What is your story? Or, in other words, what made you your awesome self you are today?
I’m a mom, a wife, a daughter, a sister, a friend, a professional leadership consultant/coach…and I’m a lifelong learner.
Growing up, I was curious about everything. In my formative years, I read anything and everything I could get my hands on and challenged myself to get involved in as many clubs, activities, and extracurricular groups I could fit in a given year. I never wanted to miss out on a new experience. I learned valuable lessons from each of them.
My unending curiosity turned to angst in college when I had to choose a singular course of study that was to establish me on a career path for decades forward. After testing out majors in psychology and business, I was introduced to a field of study, Industrial/Organizational Psychology, that married the best of both worlds and allowed me to study the factors that enable great leaders to do great things in their professional lives. It’s now my life’s passion to bring these lessons to others and support people in learning to become their best selves at work to benefit their teams, their organizations, and their own personal fulfillment.
What message do you promote?
Show up, be authentic and find something you can learn from everyone you come across.
Often, the biggest hurdle we have in achieving something we want is gaining the courage to put ourselves in new, uncomfortable situations. Whether it’s speaking up in a meeting, raising our hand for a promotion, or volunteering for an assignment – we first have to take the leap of speaking up and raising our hands to get involved.
Second, I encourage people to trust that they have something unique and meaningful to contribute. The most successful leaders do not try to play a part, but instead, they leverage their unique skills to make an impact in their own way.
Third, humble leaders tend to learn and develop most quickly – and they are more likely to gain followership than their ego-driven colleagues. The best CEOs I work with are the ones that acknowledge weaknesses, ask for help, and are always open to learning from others.
In what capacity do you LEAD UP in your community?
At the Vaya Group, one of our core values is Serving Our Community. We sponsor opportunities for our entire organization to support local charities and people in need of resources which is always a blessing to be involved in.
I also lead a life group for teen girls through my church – it’s a precious opportunity to engage with an incredible group of girls navigating a tough and formative time in their lives. And the bonus is that I get to learn from them every week!
In business and/or in life, share a struggle you overcame that other women can relate to?
As a professional, I’ve struggled to find the balance in juggling my career, family, and self.
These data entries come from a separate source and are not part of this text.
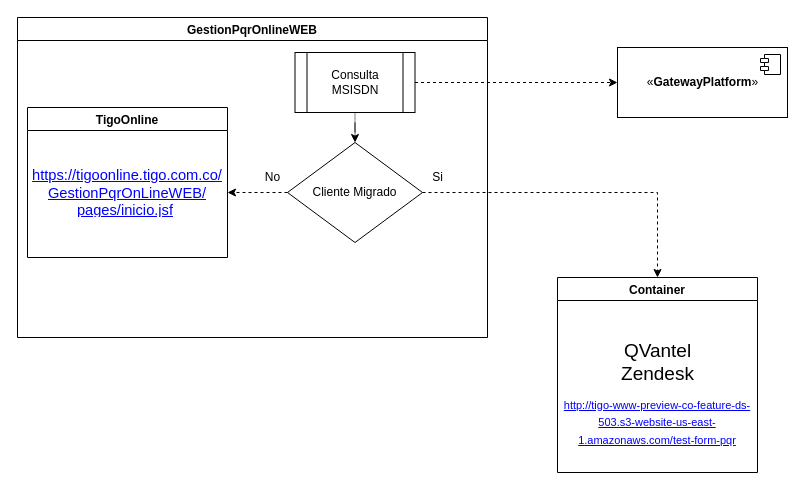
Earlier version of the draw.io diagram Untitled Diagram.drawio (ferchounisangil/diagramasPersonales). Source tidied: cells renumbered, new cells numbered last; positions are measured from the earlier drawing's top-left corner, leaving out a move shared by most shapes. Both pictures are drawn from the tidied source at 100%, with x=0, y=0 at pixel (17, 17).
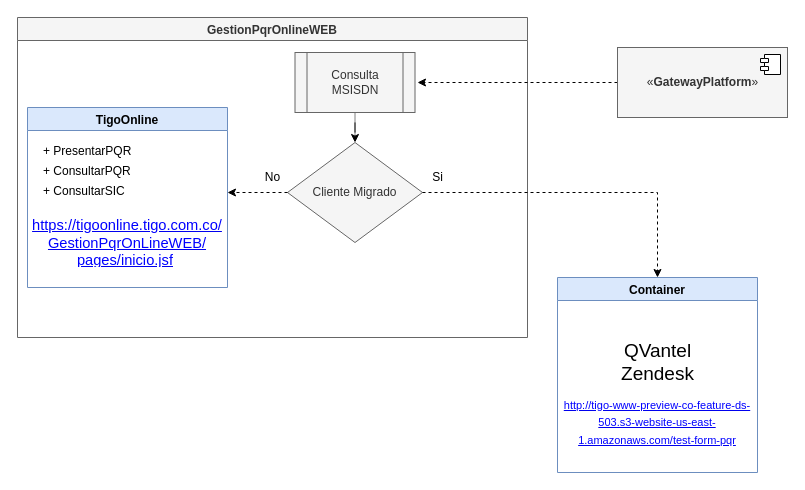
Above is the later version.

The edit, as a diff of the source:
```diff
@@
-    <mxCell id="2" value="GestionPqrOnlineWEB" style="swimlane;" parent="1" vertex="1">
-      <mxGeometry width="470" height="320" as="geometry" />
+    <mxCell id="2" value="GestionPqrOnlineWEB" style="swimlane;fillColor=#f5f5f5;strokeColor=#666666;fontColor=#333333;" parent="1" vertex="1">
+      <mxGeometry width="510" height="320" as="geometry" />
     </mxCell>
-    <mxCell id="3" value="Cliente Migrado" style="rhombus;whiteSpace=wrap;html=1;" parent="2" vertex="1">
+    <mxCell id="3" value="Cliente Migrado" style="rhombus;whiteSpace=wrap;html=1;fillColor=#f5f5f5;strokeColor=#666666;fontColor=#333333;" parent="2" vertex="1">
       <mxGeometry x="270" y="125" width="135" height="100" as="geometry" />
     </mxCell>
@@
-    <mxCell id="5" value="Consulta MSISDN" style="shape=process;whiteSpace=wrap;html=1;backgroundOutline=1;" parent="2" vertex="1">
+    <mxCell id="5" value="Consulta MSISDN" style="shape=process;whiteSpace=wrap;html=1;backgroundOutline=1;fillColor=#f5f5f5;strokeColor=#666666;fontColor=#333333;" parent="2" vertex="1">
       <mxGeometry x="277.5" y="35" width="120" height="60" as="geometry" />
     </mxCell>
@@
-    <mxCell id="7" value="TigoOnline" style="swimlane;" parent="2" vertex="1">
-      <mxGeometry x="10" y="90" width="200" height="150" as="geometry" />
+    <mxCell id="7" value="TigoOnline" style="swimlane;fillColor=#dae8fc;strokeColor=#6c8ebf;" parent="2" vertex="1">
+      <mxGeometry x="10" y="90" width="200" height="180" as="geometry" />
     </mxCell>
+    <mxCell id="18" value="+ PresentarPQR" style="text;strokeColor=none;fillColor=none;align=left;verticalAlign=top;spacingLeft=4;spacingRight=4;overflow=hidden;" parent="7" vertex="1">
+      <mxGeometry x="10" y="30" width="100" height="26" as="geometry" />
+    </mxCell>
+    <mxCell id="19" value="+ ConsultarPQR" style="text;strokeColor=none;fillColor=none;align=left;verticalAlign=top;spacingLeft=4;spacingRight=4;overflow=hidden;" parent="7" vertex="1">
+      <mxGeometry x="10" y="50" width="100" height="26" as="geometry" />
+    </mxCell>
+    <mxCell id="9" value="No" style="text;html=1;align=center;verticalAlign=middle;strokeColor=none;" parent="2" vertex="1">
+      <mxGeometry x="240" y="150" width="30" height="20" as="geometry" />
+    </mxCell>
-    <mxCell id="8" value="&lt;a class=&quot;Hyperlink SCXW136160635 BCX0&quot; href=&quot;https://tigoonline.tigo.com.co/GestionPqrOnLineWEB/pages/inicio.jsf&quot; target=&quot;_blank&quot; style=&quot;margin: 0px ; padding: 0px ; font-family: &amp;#34;arial&amp;#34; , &amp;#34;arial_msfontservice&amp;#34; , sans-serif ; font-size: 14.6667px ; text-align: justify ; background-color: rgb(255 , 255 , 255)&quot;&gt;&lt;span lang=&quot;ES-CO&quot; class=&quot;TextRun Underlined SCXW136160635 BCX0&quot; style=&quot;margin: 0px ; padding: 0px ; color: rgb(0 , 0 , 255) ; font-size: 11pt ; line-height: 17.2667px ; font-family: &amp;#34;arial&amp;#34; , &amp;#34;arial_embeddedfont&amp;#34; , &amp;#34;arial_msfontservice&amp;#34; , sans-serif&quot;&gt;&lt;span class=&quot;NormalTextRun SCXW136160635 BCX0&quot; style=&quot;margin: 0px ; padding: 0px&quot;&gt;https://tigoonline.tigo.com.co/&lt;br&gt;GestionPqrOnLineWEB/&lt;br&gt;pages/inicio.jsf&lt;/span&gt;&lt;/span&gt;&lt;/a&gt;&lt;span lang=&quot;ES-CO&quot; class=&quot;TextRun SCXW136160635 BCX0&quot; style=&quot;margin: 0px ; padding: 0px ; font-size: 11pt ; text-align: justify ; background-color: rgb(255 , 255 , 255) ; line-height: 17.2667px ; font-family: &amp;#34;arial&amp;#34; , &amp;#34;arial_embeddedfont&amp;#34; , &amp;#34;arial_msfontservice&amp;#34; , sans-serif&quot;&gt;&lt;span class=&quot;NormalTextRun SCXW136160635 BCX0&quot; style=&quot;margin: 0px ; padding: 0px&quot;&gt;&amp;nbsp;&lt;/span&gt;&lt;/span&gt;" style="text;html=1;strokeColor=none;fillColor=none;spacing=5;spacingTop=-20;whiteSpace=wrap;overflow=hidden;rounded=0;align=center;" parent="7" vertex="1">
-      <mxGeometry y="70" width="200" height="40" as="geometry" />
+    <mxCell id="8" value="&lt;a class=&quot;Hyperlink SCXW136160635 BCX0&quot; href=&quot;https://tigoonline.tigo.com.co/GestionPqrOnLineWEB/pages/inicio.jsf&quot; target=&quot;_blank&quot; style=&quot;margin: 0px ; padding: 0px ; font-family: &amp;#34;arial&amp;#34; , &amp;#34;arial_msfontservice&amp;#34; , sans-serif ; font-size: 14.6667px ; text-align: justify ; background-color: rgb(255 , 255 , 255)&quot;&gt;&lt;span lang=&quot;ES-CO&quot; class=&quot;TextRun Underlined SCXW136160635 BCX0&quot; style=&quot;margin: 0px ; padding: 0px ; color: rgb(0 , 0 , 255) ; font-size: 11pt ; line-height: 17.2667px ; font-family: &amp;#34;arial&amp;#34; , &amp;#34;arial_embeddedfont&amp;#34; , &amp;#34;arial_msfontservice&amp;#34; , sans-serif&quot;&gt;&lt;span class=&quot;NormalTextRun SCXW136160635 BCX0&quot; style=&quot;margin: 0px ; padding: 0px&quot;&gt;https://tigoonline.tigo.com.co/&lt;br&gt;GestionPqrOnLineWEB/&lt;br&gt;pages/inicio.jsf&lt;/span&gt;&lt;/span&gt;&lt;/a&gt;&lt;span lang=&quot;ES-CO&quot; class=&quot;TextRun SCXW136160635 BCX0&quot; style=&quot;margin: 0px ; padding: 0px ; font-size: 11pt ; text-align: justify ; background-color: rgb(255 , 255 , 255) ; line-height: 17.2667px ; font-family: &amp;#34;arial&amp;#34; , &amp;#34;arial_embeddedfont&amp;#34; , &amp;#34;arial_msfontservice&amp;#34; , sans-serif&quot;&gt;&lt;span class=&quot;NormalTextRun SCXW136160635 BCX0&quot; style=&quot;margin: 0px ; padding: 0px&quot;&gt;&amp;nbsp;&lt;/span&gt;&lt;/span&gt;" style="text;html=1;strokeColor=none;fillColor=none;spacing=5;spacingTop=-20;whiteSpace=wrap;overflow=hidden;rounded=0;align=center;" parent="2" vertex="1">
+      <mxGeometry x="10" y="210" width="200" height="40" as="geometry" />
     </mxCell>
-    <mxCell id="9" value="No" style="text;html=1;align=center;verticalAlign=middle;strokeColor=none;" parent="2" vertex="1">
-      <mxGeometry x="240" y="150" width="30" height="20" as="geometry" />
-    </mxCell>
-    <mxCell id="10" value="Container" style="swimlane;" parent="1" vertex="1">
+    <mxCell id="10" value="Container" style="swimlane;fillColor=#dae8fc;strokeColor=#6c8ebf;" parent="1" vertex="1">
       <mxGeometry x="540" y="260" width="200" height="195" as="geometry" />
     </mxCell>
@@
+    <mxCell id="20" style="edgeStyle=orthogonalEdgeStyle;rounded=0;jettySize=auto;html=1;dashed=1;" parent="1" edge="1" source="15">
+      <mxGeometry relative="1" as="geometry">
+        <mxPoint x="400" y="65" as="targetPoint" />
+      </mxGeometry>
+    </mxCell>
-    <mxCell id="15" value="&lt;font style=&quot;font-size: 12px&quot;&gt;«&lt;b&gt;GatewayPlatform&lt;/b&gt;&lt;/font&gt;»" style="html=1;" parent="1" vertex="1">
+    <mxCell id="15" value="&lt;font style=&quot;font-size: 12px&quot;&gt;«&lt;b&gt;GatewayPlatform&lt;/b&gt;&lt;/font&gt;»" style="html=1;fillColor=#f5f5f5;strokeColor=#666666;fontColor=#333333;" parent="1" vertex="1">
       <mxGeometry x="600" y="30" width="170" height="70" as="geometry" />
     </mxCell>
@@
-    <mxCell id="17" style="edgeStyle=orthogonalEdgeStyle;rounded=0;jettySize=auto;html=1;dashed=1;" parent="1" edge="1" source="5" target="15">
-      <mxGeometry relative="1" as="geometry" />
-    </mxCell>
+    <mxCell id="21" value="+ ConsultarSIC" style="text;strokeColor=none;fillColor=none;align=left;verticalAlign=top;spacingLeft=4;spacingRight=4;overflow=hidden;" parent="1" vertex="1">
+      <mxGeometry x="20" y="160" width="100" height="26" as="geometry" />
+    </mxCell>
```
While I haven’t mastered this balancing act by any means, I’ve learned that there is no “right” or “better” way to balance it all. I’ve learned to be comfortable with my choices and use how I feel as my measuring stick rather than how I compare to others.
What is the most rewarding aspect of what you do?
The absolute best part of my job is working with outstanding leaders who just need a bit of help to make a mindset or behavioral shift that pays big dividends for them in their professional lives. When they put in the work and achieve something meaningful for themselves, their teams, and/or their organization, I feel honored to have been a resource in helping them to get there.
How do you SHOW UP?
With gratitude, commitment, and curiosity. If I’m going to show up, it will be with the best I have to give. I’ll appreciate the opportunity to be there, and I’ll learn something from it.
If you could give one piece of advice for women who are entering the workforce or launching their own business, what would that be?
Ask for feedback and ask for help. Don’t be shy to acknowledge what you don’t know and learn from others.
Contact Michelle Bush, Ph.D.